dc.contributor.authorTinoco Navarro, Hector Andrescs
dc.contributor.authorPerdomo-Hurtado, Luiscs
dc.contributor.authorLópez-Guzmán, Julianacs
dc.contributor.authorPereira, Daniel A.cs
dc.date.accessioned2021-12-06T11:51:01Z
dc.date.available2021-12-06T11:51:01Z
dc.date.issued2021-10-01cs
dc.identifier.citationApplied Sciences - Basel. 2021, vol. 11, issue 19, p. 1-17.en
dc.identifier.issn2076-3417cs
dc.identifier.other174944cs
dc.identifier.urihttp://hdl.handle.net/11012/203073

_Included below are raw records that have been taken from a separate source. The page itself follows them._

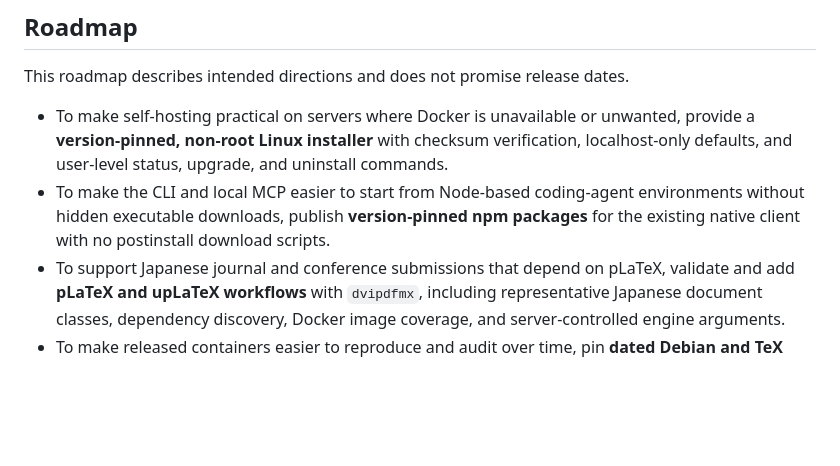
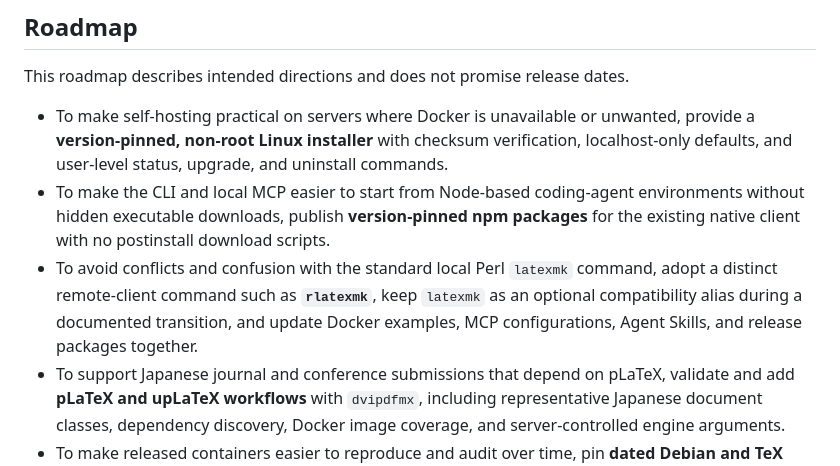
Before and after one commit to InvisCat/remote-latexmk, a Markdown page: README.md, the part around the change. GitHub-like rendering; blank space fills up the shorter version.

Commit message:
docs: plan a distinct remote client command

```diff
--- a/README.md
+++ b/README.md
@@ -438,6 +438,11 @@ This roadmap describes intended directions and does not promise release dates.
   environments without hidden executable downloads, publish
   **version-pinned npm packages** for the existing native client with no
   postinstall download scripts.
+- To avoid conflicts and confusion with the standard local Perl `latexmk`
+  command, adopt a distinct remote-client command such as **`rlatexmk`**, keep
+  `latexmk` as an optional compatibility alias during a documented transition,
+  and update Docker examples, MCP configurations, Agent Skills, and release
+  packages together.
 - To support Japanese journal and conference submissions that depend on
   pLaTeX, validate and add **pLaTeX and upLaTeX workflows** with `dvipdfmx`,
   including representative Japanese document classes, dependency discovery,
```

dc.description.abstractColombian coffee production is well-known, and selective manual harvesting plays a vital task in guaranteeing high ripe coffee fruit rates in this process, leading to its known worldwide aroma and flavor. To maintain this quality approach, selective harvesting methods based on mechanical vibrations are a promising alternative for developing technologies that could accomplish the challenging Colombian coffee production context. In this study, a vibrations analysis in coffee fruits at three ripening stages was carried out to evaluate the dynamic behavior at two frequency windows: 10 to 100 Hz and 100 to 1000 Hz. Two groups of fruits previously classified in the CIELab color space were chosen for the vibration test study samples. Time and frequency signals were characterized via FFT (fast Fourier transform), and bump wavelets were determined to obtain the frequency-time magnitude scalograms. The measurements were obtained in three degrees of freedom over the fruits: one for measuring the input force (computed in voltage way) and the other two measured by the velocity. The results revealed frequency ranges with specific resonant peaks between 24 and 45 Hz, and close to 700 Hz, where the ripe fruits presented higher magnitudes in the calculated parameters. FFT of the velocity and scaled mechanical impedance were used to estimate these frequency ranges. This work is an important step to identify a "vibrational fingerprint " of each Coffea arabica var. Castillo fruit-ripening stage. However, we consider that more experiments should be performed to reconstruct the modal shape in each resonance. In future studies, fatigue analysis could show which are the most effective frequency ranges to detach the ripe fruits from the perspective of a real selective coffee-harvesting scenario.</p>en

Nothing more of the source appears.